The eyes are regularly subjected to oxidative stress through UV light, causing damage to eye health over time. That’s why antioxidants are so important for protecting healthy vision, particularly as we age. Vitamin C and bioflavonoids help by reducing oxidative stress and maintaining healthy blood vessels and connective tissue in the eyes, including the delicate capillaries in the retina and the collagen found in the cornea.11 Vitamin C also assists with the absorption of lutein, a crucial antioxidant for eye health. Studies have linked higher intake of vitamin C and bioflavonoids with a reduced risk of age-related vision problems.12,13

3. Cognitive Health

Oxidative stress and inflammation in the brain are major contributing factors to neurodegenerative disorders. Antioxidants like vitamin C and bioflavonoids can help protect against the brain-aging effects of free radicals. Citrus bioflavonoids can cross the blood-brain barrier, and several studies suggest that they may have significant neuroprotective benefits.14,15 Another important factor for cognitive performance is healthy blood flow to the brain, and vitamin C and bioflavonoids support this as well by maintaining healthy blood vessels.2 A recent review of studies showed a significant link between higher blood levels of vitamin C and lower levels of cognitive impairment.16

At Naturelo, we’ve followed nature’s recipe by offering a plant-based Vitamin C supplement with citrus bioflavonoids, so you can get the full benefits of their natural synergy. Why argue with the intelligence of nature?


1. Pandey, Kanti Bhooshan, and Syed Ibrahim Rizvi. “Plant polyphenols as dietary antioxidants in human health and disease.” Oxidative medicine and cellular longevity vol. 2,5 (2009): 270-8. doi:10.4161/oxim.2.5.9498

2.  Marcin, Ashley. “What You Should Know about Bioflavonoids.” Healthline, 2017.

3. Uchida E, Kondo Y, Amano A, et al. “Absorption and excretion of ascorbic acid alone and in acerola (Malpighia emarginata) juice: comparison in healthy Japanese subjects.Biol Pharm Bull. 2011;34(11):1744-1747. doi:10.1248/bpb.34.1744

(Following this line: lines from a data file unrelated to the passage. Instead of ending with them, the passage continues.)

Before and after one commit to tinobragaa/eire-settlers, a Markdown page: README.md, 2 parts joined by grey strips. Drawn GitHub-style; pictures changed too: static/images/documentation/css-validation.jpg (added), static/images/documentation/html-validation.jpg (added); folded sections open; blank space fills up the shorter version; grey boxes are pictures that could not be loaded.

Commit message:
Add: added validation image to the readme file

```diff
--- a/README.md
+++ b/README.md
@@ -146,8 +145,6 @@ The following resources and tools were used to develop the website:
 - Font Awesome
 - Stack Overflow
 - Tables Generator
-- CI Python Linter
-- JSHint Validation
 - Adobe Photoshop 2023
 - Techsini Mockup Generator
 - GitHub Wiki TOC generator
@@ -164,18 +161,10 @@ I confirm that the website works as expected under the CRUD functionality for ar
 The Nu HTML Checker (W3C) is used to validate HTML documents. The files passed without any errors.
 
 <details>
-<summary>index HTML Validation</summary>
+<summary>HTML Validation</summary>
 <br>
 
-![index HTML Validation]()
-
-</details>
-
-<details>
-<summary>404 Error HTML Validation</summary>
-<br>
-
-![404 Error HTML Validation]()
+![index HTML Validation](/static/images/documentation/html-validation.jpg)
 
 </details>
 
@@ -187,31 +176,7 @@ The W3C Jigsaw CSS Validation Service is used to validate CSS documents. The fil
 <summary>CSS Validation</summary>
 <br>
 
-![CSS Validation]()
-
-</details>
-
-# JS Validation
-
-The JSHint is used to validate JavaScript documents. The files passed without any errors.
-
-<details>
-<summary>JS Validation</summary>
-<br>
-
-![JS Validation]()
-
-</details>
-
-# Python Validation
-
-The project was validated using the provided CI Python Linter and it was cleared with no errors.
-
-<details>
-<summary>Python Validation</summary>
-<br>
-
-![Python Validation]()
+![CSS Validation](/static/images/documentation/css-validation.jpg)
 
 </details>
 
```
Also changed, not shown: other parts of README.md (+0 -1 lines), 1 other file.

4. Vinson JA, Bose P. “Comparative bioavailability to humans of ascorbic acid alone or in a citrus extract.Am J Clin Nutr. 1988;48(3):601-604. doi:10.1093/ajcn/48.3.601

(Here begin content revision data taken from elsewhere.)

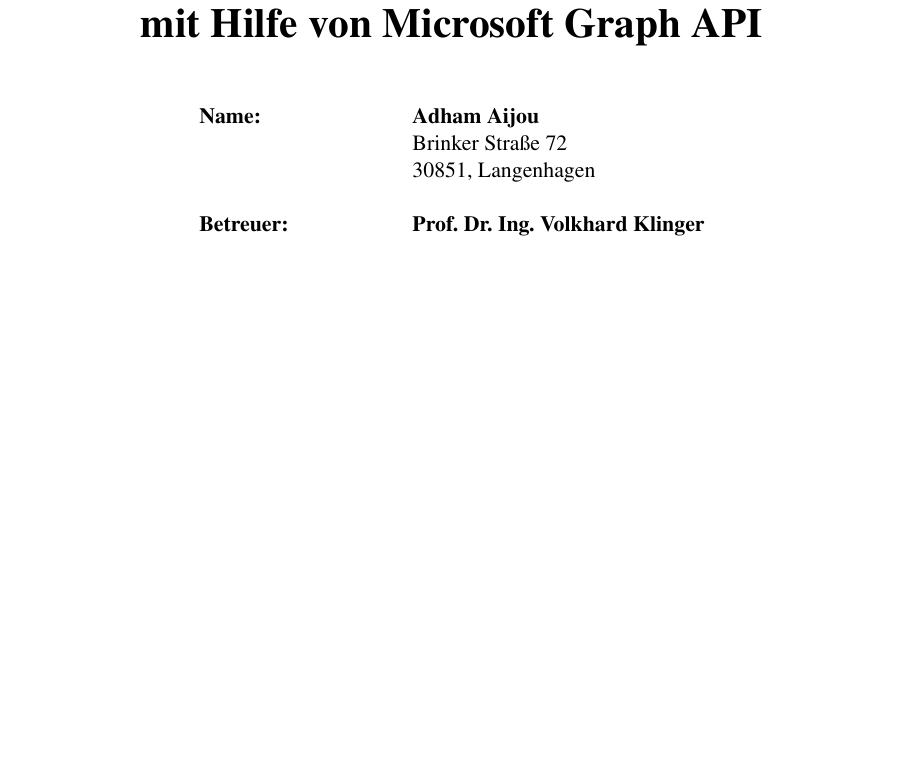
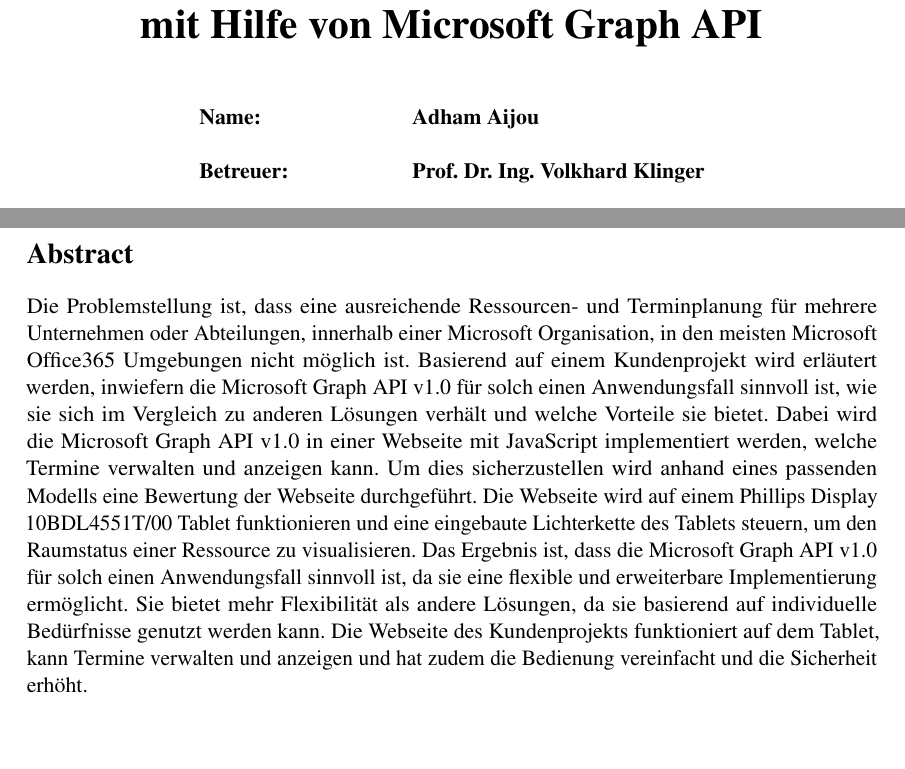
Before and after one commit to Adham380/PraxisArbeit1, a LaTeX document (src/main.tex, which reads src/Abstract.tex, src/titlepage.tex): part of page 1 of 36 before the commit and two parts of pages 1 and 3 of 38 after it, the two joined at a grey line, cut so that both start at the same text, the shorter picture padded with empty space. The pictures show the PDF file out/main.pdf that the author committed with the source.

Commit message:
Most of the paper is done. Waiting for feedback from prof on summary vs abstract

```diff
--- /dev/null
+++ b/src/Abstract.tex
@@ -0,0 +1,12 @@
+%! Author = mboehme
+%! Date = 29.03.2023
+\section*{Abstract}\label{sec:Abstract}
+Die Problemstellung ist, dass eine ausreichende Ressourcen- und Terminplanung für mehrere Unternehmen oder Abteilungen, innerhalb einer Microsoft Organisation, in den meisten Microsoft Office365 Umgebungen nicht möglich ist.
+Basierend auf einem Kundenprojekt wird erläutert werden, inwiefern die Microsoft Graph API v1.0 für solch einen Anwendungsfall sinnvoll ist, wie sie sich im Vergleich zu anderen Lösungen verhält und welche Vorteile sie bietet.
+Dabei wird die Microsoft Graph API v1.0 in einer Webseite mit JavaScript implementiert werden, welche Termine verwalten und anzeigen kann.
+Um dies sicherzustellen wird anhand eines passenden Modells eine Bewertung der Webseite durchgeführt.
+Die Webseite wird auf einem Phillips Display 10BDL4551T/00 Tablet funktionieren und eine eingebaute Lichterkette des Tablets steuern, um den Raumstatus einer Ressource zu visualisieren.
+Das Ergebnis ist, dass die Microsoft Graph API v1.0 für solch einen Anwendungsfall sinnvoll ist, da sie eine flexible und erweiterbare Implementierung ermöglicht.
+Sie bietet mehr Flexibilität als andere Lösungen, da sie basierend auf individuelle Bedürfnisse genutzt werden kann.
+Die Webseite des Kundenprojekts funktioniert auf dem Tablet, kann Termine verwalten und anzeigen und hat zudem die Bedienung vereinfacht und die Sicherheit erhöht.
+\newpage
--- a/src/titlepage.tex
+++ b/src/titlepage.tex
@@ -17,8 +17,8 @@
     \normalsize{
         \begin{tabular}{l l}
             \textbf{Name:} & \textbf{Adham Aijou} \\
-            &	Brinker Straße 72 \\
-            &	30851, Langenhagen \\
+%            &	Brinker Straße 72 \\
+%            &	30851, Langenhagen \\
             \\
 
             \textbf{Betreuer:} & \textbf{Prof. Dr.  Ing. Volkhard Klinger}\\
```
Also changed, not shown: src/AbgrenzungZuÄhnlichenProdukten.tex (+4 -4 lines), src/Grundlagen.tex (+0 -1 lines), src/Inhaltsverzeichnis.tex (+0 -1 lines), src/Optimierung.tex (+1 -1 lines), src/Problemanalyse.tex (+1 -1 lines), src/Systemschnittstellen.tex (+1 -0 lines), src/Use Case.tex (+1 -0 lines), src/Zusammenfassung.tex (+1 -2 lines), src/main.tex (+4 -1 lines), auxil/main.gls, out/main.pdf, src/Bilder/Fachhochschule_für_die_Wirtschaft_logo.png (added), src/main.gls, src/titlepage.tex (2 more changed lines), 7 other files.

5. Brewster, Rob. “Citrus Bioflavonoids: Synergy with Vitamin C & Beyond.” Nutraceuticals World, 2018.

6.  “Coronary Heart Disease.” Linus Pauling Institute, Oregon State University.

7. “Flavonoids”. University of Michigan Health.

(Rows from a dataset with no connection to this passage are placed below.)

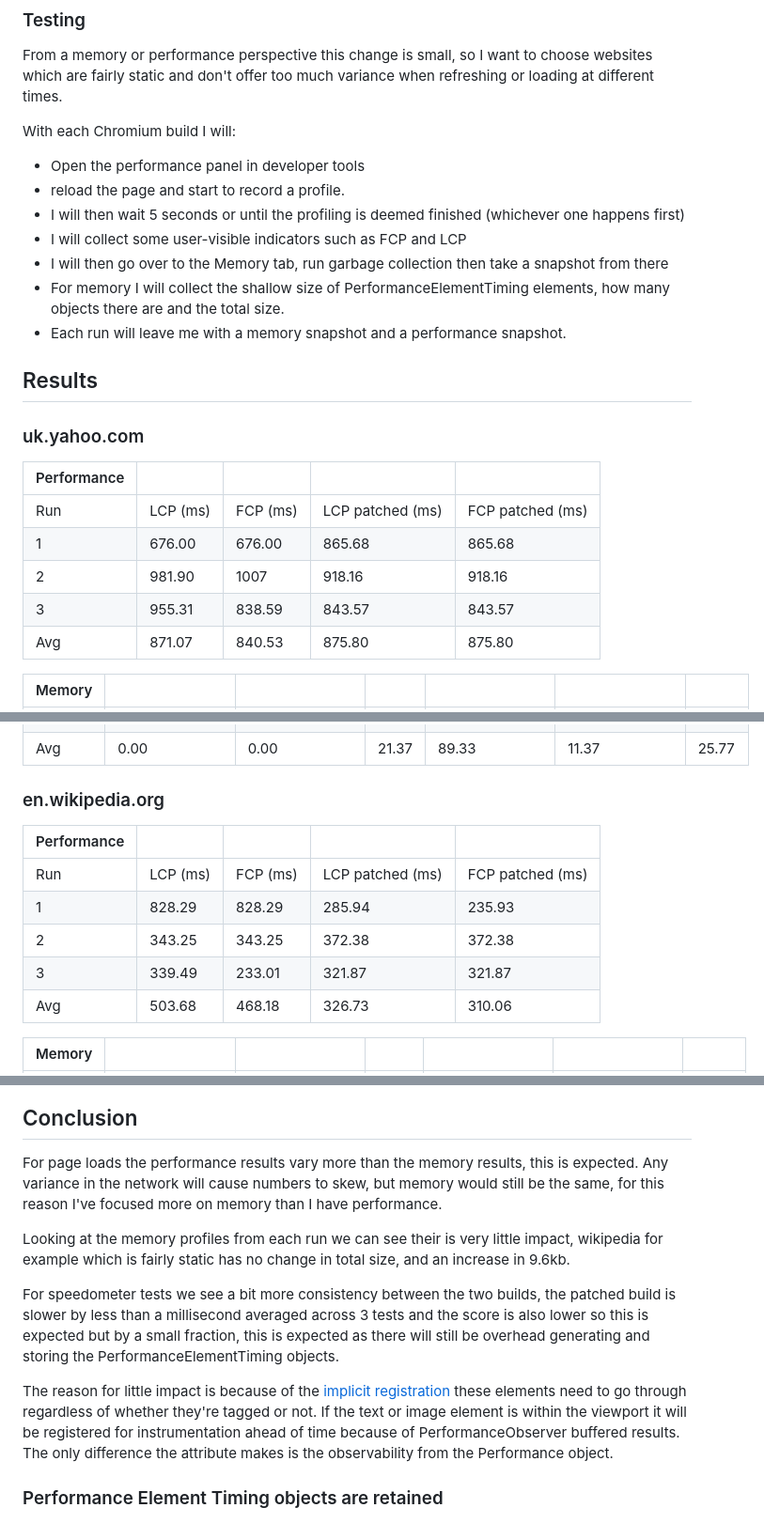
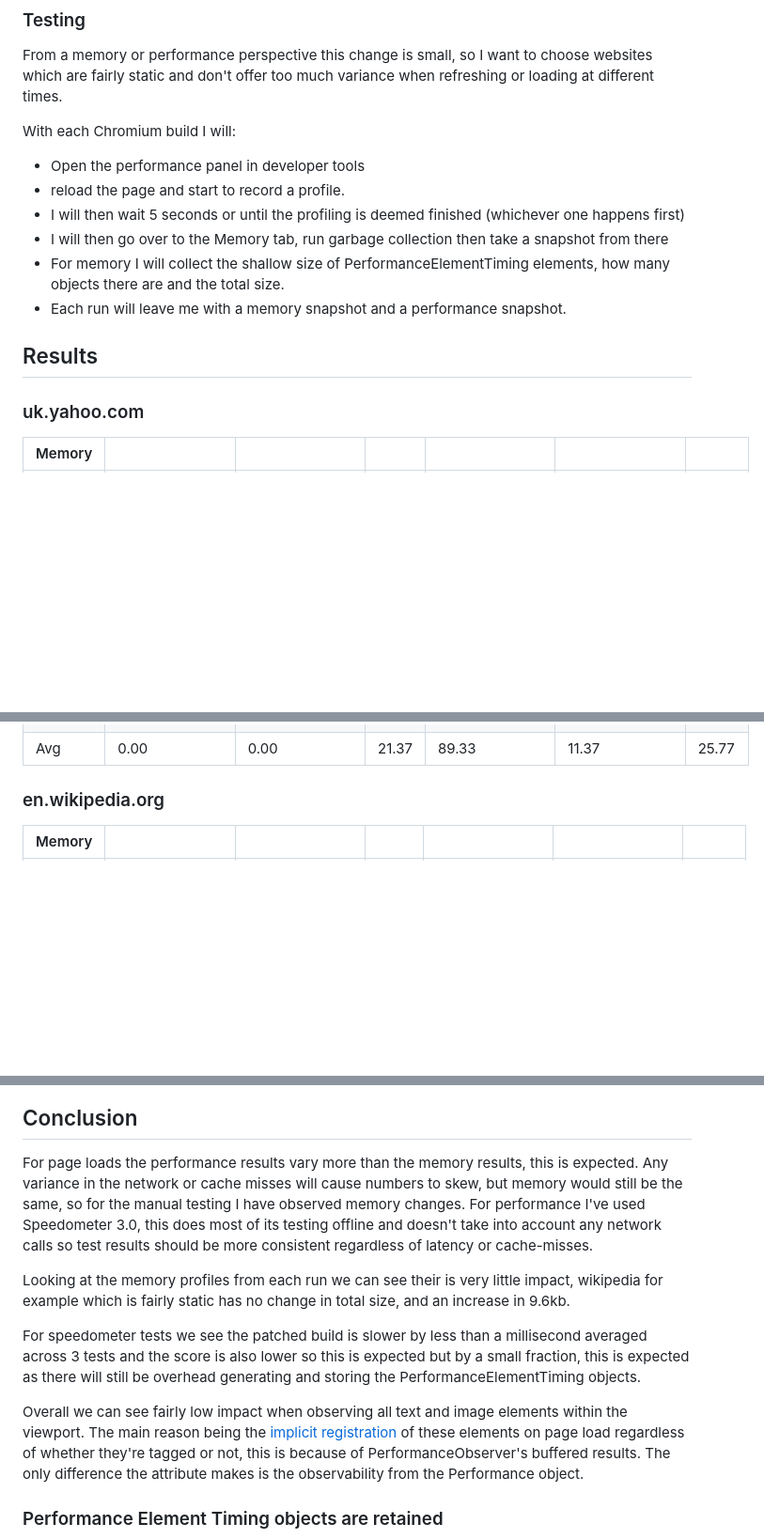
Before and after one commit to bloomberg/container-timing, a Markdown page: performance-impact.md, 3 parts joined by grey strips. Shown at 94% size. GitHub-like rendering; blank space fills up the shorter version.

Commit message:
Remove performance tables and just use speedeometer

```diff
--- a/performance-impact.md
+++ b/performance-impact.md
@@ -61,7 +61,6 @@ With each Chromium build I will:
 - Open the performance panel in developer tools
 - reload the page and start to record a profile.
 - I will then wait 5 seconds or until the profiling is deemed finished (whichever one happens first)
-- I will collect some user-visible indicators such as FCP and LCP
 - I will then go over to the Memory tab, run garbage collection then take a snapshot from there
 - For memory I will collect the shallow size of PerformanceElementTiming elements, how many objects there are and the total size.
 - Each run will leave me with a memory snapshot and a performance snapshot.
@@ -69,14 +68,6 @@ With each Chromium build I will:
 ## Results
 
 ### uk.yahoo.com
-
-| Performance |          |          |                  |                  |
-| ----------- | -------- | -------- | ---------------- | ---------------- |
-| Run         | LCP (ms) | FCP (ms) | LCP patched (ms) | FCP patched (ms) |
-| 1           | 676.00   | 676.00   | 865.68           | 865.68           |
-| 2           | 981.90   | 1007     | 918.16           | 918.16           |
-| 3           | 955.31   | 838.59   | 843.57           | 843.57           |
-| Avg         | 871.07   | 840.53   | 875.80           | 875.80           |
 
 | Memory |                         |                                |                 |                               |                                      |                       |
 | ------ | ----------------------- | ------------------------------ | --------------- | ----------------------------- | ------------------------------------ | --------------------- |
@@ -88,14 +79,6 @@ With each Chromium build I will:
 
 ### en.wikipedia.org
 
-| Performance |          |          |                  |                  |
-| ----------- | -------- | -------- | ---------------- | ---------------- |
-| Run         | LCP (ms) | FCP (ms) | LCP patched (ms) | FCP patched (ms) |
-| 1           | 828.29   | 828.29   | 285.94           | 235.93           |
-| 2           | 343.25   | 343.25   | 372.38           | 372.38           |
-| 3           | 339.49   | 233.01   | 321.87           | 321.87           |
-| Avg         | 503.68   | 468.18   | 326.73           | 310.06           |
-
 | Memory |                         |                                |                 |                               |                                      |                       |
 | ------ | ----------------------- | ------------------------------ | --------------- | ----------------------------- | ------------------------------------ | --------------------- |
 | Run    | No. PerfElemTiming Objs | Size. PerfElemTiming Objs (KB) | Total Size (MB) | No. PerfElemTiming Objs patch | Size. PerfElemTiming Objs (KB) patch | Total Size (MB) patch |
@@ -159,13 +134,14 @@ We will also keep an eye on the [TodoMVC React Complex DOM](https://github.com/W
 
 ## Conclusion
 
-For page loads the performance results vary more than the memory results, this is expected. Any variance in the network will cause numbers to skew, but memory would still be the same, for this reason I've focused more on memory than I have performance.
+For page loads the performance results vary more than the memory results, this is expected. Any variance in the network or cache misses will cause numbers to skew, but memory would still be the same, so for the manual testing I have observed memory changes.
+For performance I've used Speedometer 3.0, this does most of its testing offline and doesn't take into account any network calls so test results should be more consistent regardless of latency or cache-misses.
 
 Looking at the memory profiles from each run we can see their is very little impact, wikipedia for example which is fairly static has no change in total size, and an increase in 9.6kb.
 
-For speedometer tests we see a bit more consistency between the two builds, the patched build is slower by less than a millisecond averaged across 3 tests and the score is also lower so this is expected but by a small fraction, this is expected as there will still be overhead generating and storing the PerformanceElementTiming objects.
+For speedometer tests we see the patched build is slower by less than a millisecond averaged across 3 tests and the score is also lower so this is expected but by a small fraction, this is expected as there will still be overhead generating and storing the PerformanceElementTiming objects.
 
-The reason for little impact is because of the [implicit registration](https://github.com/w3ctag/design-reviews/issues/326#issuecomment-494947186) these elements need to go through regardless of whether they're tagged or not. If the text or image element is within the viewport it will be registered for instrumentation ahead of time because of PerformanceObserver buffered results. The only difference the attribute makes is the observability from the Performance object.
+Overall we can see fairly low impact when observing all text and image elements within the viewport. The main reason being the [implicit registration](https://github.com/w3ctag/design-reviews/issues/326#issuecomment-494947186) of these elements on page load regardless of whether they're tagged or not, this is because of PerformanceObserver's buffered results. The only difference the attribute makes is the observability from the Performance object.
 
 ### Performance Element Timing objects are retained
 
```
Also changed, not shown: other parts of performance-impact.md (+0 -8 lines).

8. Ashor, A. et al. “Effect of vitamin C on endothelial function in health and disease: A systematic review and meta-analysis of randomised controlled trials.” Atherosclerosis, VOLUME 235, ISSUE 1, P9-20, JULY 01, 2014.

9. Wang, Xia et al. “Systematic review with meta-analysis Flavonoid intake and risk of CVD : a systematic review and meta-analysis of prospective cohort studies.” (2013).

10. Peterson, Julia J et al. “Associations between flavonoids and cardiovascular disease incidence or mortality in European and US populations.” Nutrition reviews vol. 70,9 (2012): 491-508. doi:10.1111/j.1753-4887.2012.00508.x

11. Heiting, Gary. “Vitamin C and bioflavonoids: Powerful eye antioxidants.” All About Vision.

12. Gopinath, B, et al. “Dietary flavonoids and the prevalence and 15-y incidence of age-related macular degeneration.” Am J Clin Nutr. (2018 Aug 1) ;108(2):381-387.

13. Hanneken, A., et al. Flavonoids protect human retinal pigment epithelial cells from oxidative stress-induced death. Inv Ophthalmol Vis Sci. (2006) ;47:3164-77.

14. Hwang SL, Shih PH, Yen GC. “Neuroprotective effects of citrus flavonoids.” J Agric Food Chem. 2012;60(4):877-885. doi:10.1021/jf204452y

15. Roohbakhsh A, Parhiz H, Soltani F, Rezaee R, Iranshahi M. “Neuropharmacological properties and pharmacokinetics of the citrus flavonoids hesperidin and hesperetin--a mini-review.Life Sci. 2014;113(1-2):1-6. doi:10.1016/j.lfs.2014.07.029

16. Marano, H.E. “The Cognitive Benefits of Vitamin C.” Psychology Today, 2018.